Sir Maurice Newbury is an agent assisting the London police with their investigation of a string of strangulations in a neglected area of the city. The answer to the crime may simply be – elementary. Many reviews of George Mann’s novel Affinity Bridge liken the investigator to that of Sir Arthur Conan Doyle’s laudable character Sherlock Holmes. In many ways, they are right. Both are eccentric masters in acute observation and logical deduction as well as an unspeakable weakness for controlled substances. Holmes relies heavily on his assistant Doctor Watson while the main character Sir Maurice Newbury in Affinity Bridge is aided by his fellow investigator Miss Veronica Hobbes. But what separates Mann’s novel from the older classic is the gadget filled brass and oil steampunk setting.
It’s London, November 1901. Agent Newbury is working for the same crown which has ruled for over half a century. History buffs will note that this is shortly after the death of Queen Victoria. But thanks to Mann, the elderly monarch is alive and well in her wheelchair, animated by a contraption of spinning wheels, groaning bellows and outlandish fluids flowing through her royal bloodstream. All of this is from the creative mind of the unconventional Doctor Fabian, also referred to as The Fixer by those employed in the Queen’s service.
The Queen has a personal interest in the mystery behind the downing of an airship, and commands Newbury to lead the investigation.
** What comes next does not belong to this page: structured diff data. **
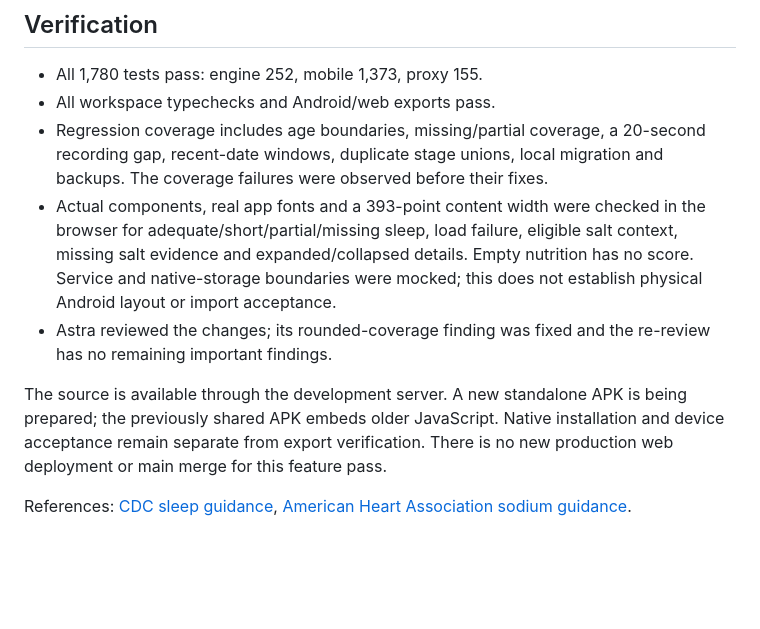
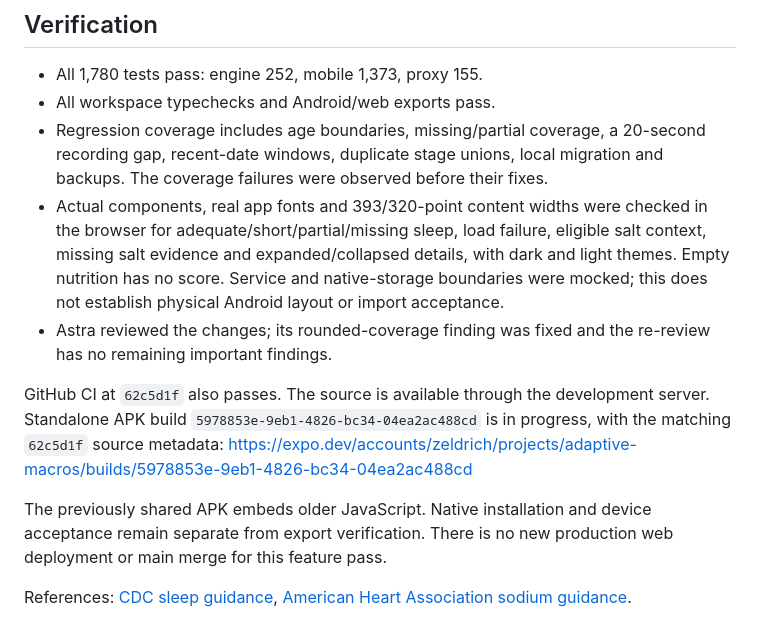
Before and after one commit to cramnivek/adaptive-macro, a Markdown page: docs/actionable-health-context-2026-10-23.md, the part around the change. GitHub-like rendering; blank space fills up the shorter version.

Commit message:
Record passing health guidance CI and standalone build provenance

```diff
--- a/docs/actionable-health-context-2026-10-23.md
+++ b/docs/actionable-health-context-2026-10-23.md
@@ -35,16 +35,21 @@ than a low nutrition score and “Needs focus.” No scoring-engine formula chan
 - Regression coverage includes age boundaries, missing/partial coverage, a
   20-second recording gap, recent-date windows, duplicate stage unions, local
   migration and backups. The coverage failures were observed before their fixes.
-- Actual components, real app fonts and a 393-point content width were checked
+- Actual components, real app fonts and 393/320-point content widths were checked
   in the browser for adequate/short/partial/missing sleep, load failure, eligible
-  salt context, missing salt evidence and expanded/collapsed details. Empty
+  salt context, missing salt evidence and expanded/collapsed details, with dark
+  and light themes. Empty
   nutrition has no score. Service and native-storage boundaries were mocked;
   this does not establish physical Android layout or import acceptance.
 - Astra reviewed the changes; its rounded-coverage finding was fixed and the
   re-review has no remaining important findings.
 
-The source is available through the development server. A new standalone APK
-is being prepared; the previously shared APK embeds older JavaScript. Native
+GitHub CI at `62c5d1f` also passes. The source is available through the development
+server. Standalone APK build `5978853e-9eb1-4826-bc34-04ea2ac488cd` is in progress,
+with the matching `62c5d1f` source metadata:
+https://expo.dev/accounts/zeldrich/projects/adaptive-macros/builds/5978853e-9eb1-4826-bc34-04ea2ac488cd
+
+The previously shared APK embeds older JavaScript. Native
 installation and device acceptance remain separate from export verification.
 There is no new production web deployment or main merge for this feature pass.
 
```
Splitting his duties between a string of bizarre London murders and the airship disaster, he must rely on his newly acquired associate Miss Hobbes to help share in the task. Just as Watson was to Holmes, the cultivated Hobbes becomes the foil to the more untamed Newbury. Unfortunately, the hazard of this foil becoming the main or stronger character and confusing the reader is evident thought the book.
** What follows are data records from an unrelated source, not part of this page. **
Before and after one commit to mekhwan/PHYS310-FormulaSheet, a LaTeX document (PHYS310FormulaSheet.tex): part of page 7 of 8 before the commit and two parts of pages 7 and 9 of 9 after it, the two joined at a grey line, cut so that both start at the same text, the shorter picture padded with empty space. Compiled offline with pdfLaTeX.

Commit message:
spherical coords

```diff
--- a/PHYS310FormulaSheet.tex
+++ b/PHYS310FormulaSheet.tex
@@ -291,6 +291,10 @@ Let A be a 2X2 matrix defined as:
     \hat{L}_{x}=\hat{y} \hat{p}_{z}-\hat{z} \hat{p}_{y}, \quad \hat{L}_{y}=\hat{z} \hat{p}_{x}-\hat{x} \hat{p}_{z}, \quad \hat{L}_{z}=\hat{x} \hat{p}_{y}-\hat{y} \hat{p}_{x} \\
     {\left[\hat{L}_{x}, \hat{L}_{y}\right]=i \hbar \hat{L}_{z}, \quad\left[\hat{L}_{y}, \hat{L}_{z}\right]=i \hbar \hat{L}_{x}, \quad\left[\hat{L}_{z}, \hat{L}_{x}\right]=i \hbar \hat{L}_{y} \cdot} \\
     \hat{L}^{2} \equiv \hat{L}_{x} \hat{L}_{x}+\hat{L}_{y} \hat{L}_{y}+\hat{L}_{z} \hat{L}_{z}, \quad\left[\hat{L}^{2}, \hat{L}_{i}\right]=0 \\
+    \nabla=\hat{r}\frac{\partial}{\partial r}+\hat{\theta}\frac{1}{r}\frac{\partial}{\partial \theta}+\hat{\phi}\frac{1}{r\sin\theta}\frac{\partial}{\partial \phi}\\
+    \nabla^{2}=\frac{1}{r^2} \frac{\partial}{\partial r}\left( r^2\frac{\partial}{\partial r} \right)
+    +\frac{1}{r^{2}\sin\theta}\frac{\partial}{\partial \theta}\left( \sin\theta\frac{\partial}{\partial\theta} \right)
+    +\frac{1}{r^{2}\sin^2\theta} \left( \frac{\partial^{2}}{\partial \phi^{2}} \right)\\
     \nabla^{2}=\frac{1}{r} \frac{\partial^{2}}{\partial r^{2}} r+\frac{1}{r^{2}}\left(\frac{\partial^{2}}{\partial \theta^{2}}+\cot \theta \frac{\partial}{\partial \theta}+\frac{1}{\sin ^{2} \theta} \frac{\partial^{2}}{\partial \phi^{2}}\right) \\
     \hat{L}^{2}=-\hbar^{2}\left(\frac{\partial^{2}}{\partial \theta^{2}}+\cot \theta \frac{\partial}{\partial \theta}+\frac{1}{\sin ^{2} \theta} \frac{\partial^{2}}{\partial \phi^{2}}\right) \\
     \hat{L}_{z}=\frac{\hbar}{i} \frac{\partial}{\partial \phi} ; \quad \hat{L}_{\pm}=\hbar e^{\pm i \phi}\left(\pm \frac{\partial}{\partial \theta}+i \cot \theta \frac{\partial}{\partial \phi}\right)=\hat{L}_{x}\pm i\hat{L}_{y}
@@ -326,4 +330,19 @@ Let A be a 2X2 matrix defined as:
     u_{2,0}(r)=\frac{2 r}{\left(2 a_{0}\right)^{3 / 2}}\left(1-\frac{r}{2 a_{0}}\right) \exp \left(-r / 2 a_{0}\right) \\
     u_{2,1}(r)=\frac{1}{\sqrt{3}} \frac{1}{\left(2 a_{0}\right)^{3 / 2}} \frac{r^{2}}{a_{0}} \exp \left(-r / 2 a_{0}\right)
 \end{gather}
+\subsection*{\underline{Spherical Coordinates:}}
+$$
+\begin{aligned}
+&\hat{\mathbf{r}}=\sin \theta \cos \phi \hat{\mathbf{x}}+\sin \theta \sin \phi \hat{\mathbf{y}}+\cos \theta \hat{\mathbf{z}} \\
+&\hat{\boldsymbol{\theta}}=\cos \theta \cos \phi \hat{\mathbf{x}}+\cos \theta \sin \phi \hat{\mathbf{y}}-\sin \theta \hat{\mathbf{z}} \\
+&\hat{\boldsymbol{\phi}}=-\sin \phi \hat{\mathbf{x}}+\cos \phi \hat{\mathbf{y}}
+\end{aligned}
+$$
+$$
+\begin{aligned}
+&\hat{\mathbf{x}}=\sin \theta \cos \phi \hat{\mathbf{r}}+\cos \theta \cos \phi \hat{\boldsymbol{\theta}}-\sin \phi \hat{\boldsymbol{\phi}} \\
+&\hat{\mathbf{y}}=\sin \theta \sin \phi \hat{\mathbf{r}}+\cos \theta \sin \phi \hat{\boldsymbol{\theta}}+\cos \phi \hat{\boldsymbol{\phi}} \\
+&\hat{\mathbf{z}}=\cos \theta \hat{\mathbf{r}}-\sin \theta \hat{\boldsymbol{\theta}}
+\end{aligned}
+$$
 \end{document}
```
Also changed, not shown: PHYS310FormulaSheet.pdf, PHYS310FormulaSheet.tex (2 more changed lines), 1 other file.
The two investigators stumble upon magnificent evidence of a ghostly blue policeman, mechanical artificial life forms, and even a zombie plague terrorizing the foggy London nights. Along the way, the success driven airship builder Joseph Chapman and his mad-scientist partner Monsieur Pierre Villiers soon become key persons of interest in their investigations. It is here where the reader discovers that the term “affinity bridge” involves a technological breakthrough which gives a subtle nod to the formidable monster originated by author Mary Shelly.
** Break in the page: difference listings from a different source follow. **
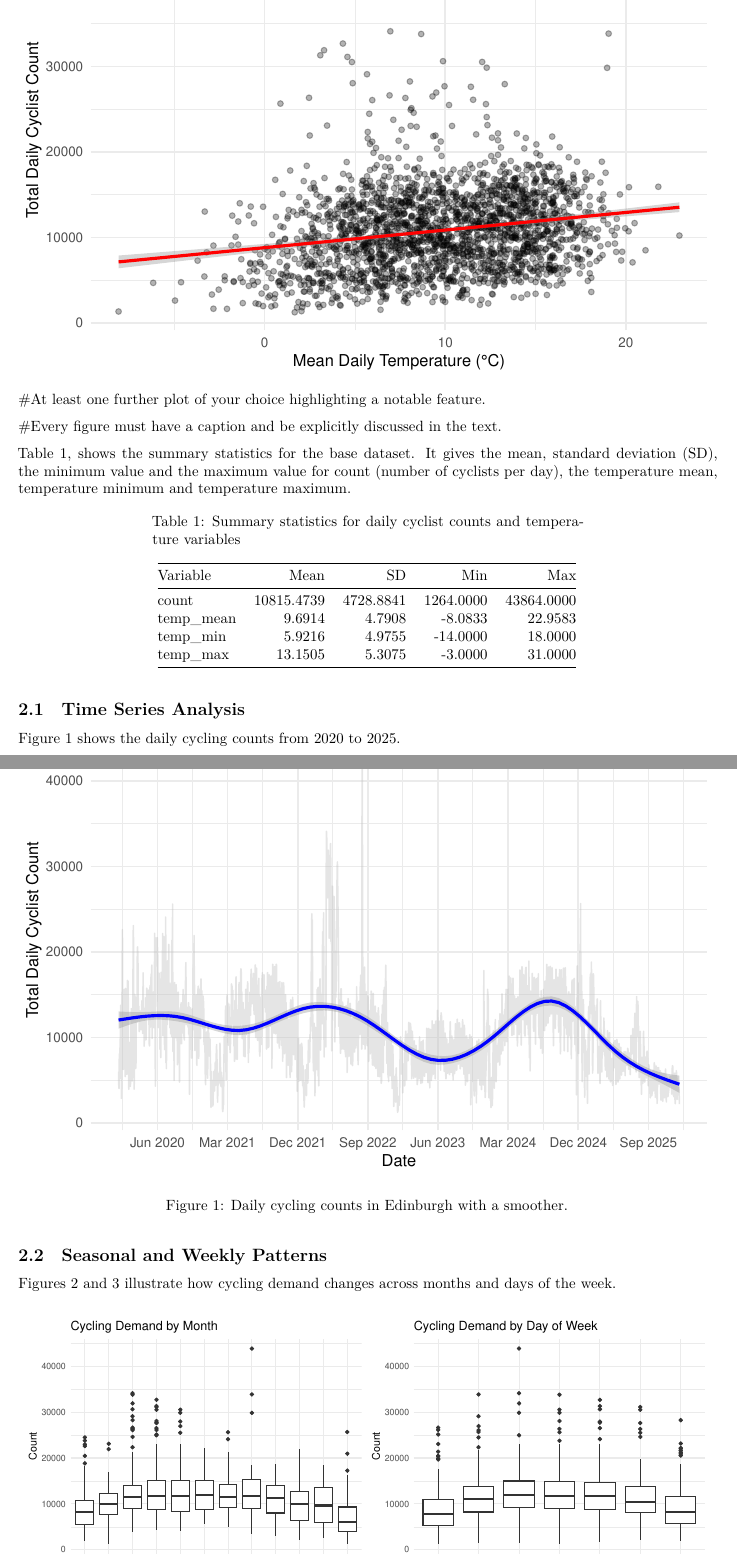
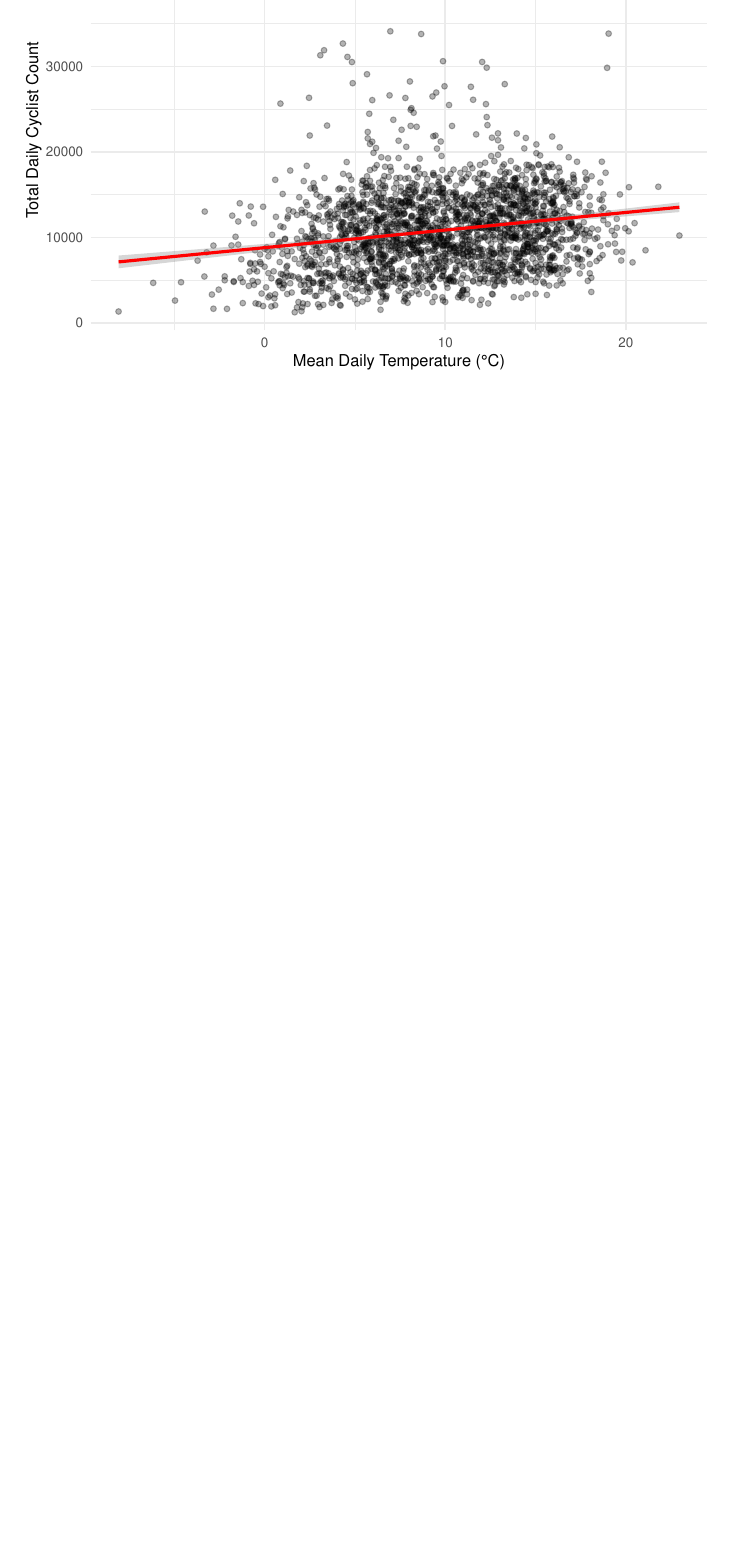
Before and after one commit to alicemiller04/Stat_Comp_Project2, an R Markdown document (Report_project02.Rmd): two parts of pages 4 and 5 of 10 before the commit and part of page 4 of 8 after it, the two joined at a grey line, cut so that both start at the same text, the shorter picture padded with empty space. Rendered offline with R 4.5, knitr and Pandoc, then LaTeX, with nearby package versions.

Commit message:
tidied plots

````diff
--- a/Report_project02.Rmd
+++ b/Report_project02.Rmd
@@ -62,30 +62,3 @@ We can see from these plots that the winter months have slightly lower cyclist c
 plot_temp_scatter
 ```
 
-#At least one further plot of your choice highlighting a notable feature.
-
-#Every figure must have a caption and be explicitly discussed in the text.
-
-
-Table 1, shows the summary statistics for the base dataset. It gives the mean, standard deviation (SD), the minimum value and the maximum value for count (number of cyclists per day), the temperature mean, temperature minimum and temperature maximum.
-
-```{r q2-model, echo=FALSE}
-
-knitr::kable(summary_stats,
-             digits = 4, # Number of decimal places
-             caption = "Summary statistics for daily cyclist counts and temperature variables")
-```
-
-## Time Series Analysis
-
-Figure 1 shows the daily cycling counts from 2020 to 2025.
-
-```{r fig-timeseries, fig.cap = "Daily cycling counts in Edinburgh with a smoother."}
-plot_timeseries
-```
-
-## Seasonal and Weekly Patterns
-
-Figures 2 and 3 illustrate how cycling demand changes across months and days of the week.
-
-```{r fig-boxplots, fig.cap = "Distribution of daily cyclist counts by month (left) and day of week (right).", fig.height = 4, fig.width = 10}
````
Also changed, not shown: Report_project02.Rmd (8 more changed lines).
Leaning heavily on character development already conventionalized by the likes of Doyle, George Mann achieves his most success when he places Affinity Bridge in a world of clockwork wonder laced with outlandish horror. Both the story line and the setting are inspiring enough to encourage the reader to want more. But if Mann wants to separate his work from other laudable authors, he will need to let Newbury and Hobbes develop into more inimitable characters as well as look closer at other keystone characters like The Fixer and Villiers, who accentuate the image of steampunk worlds.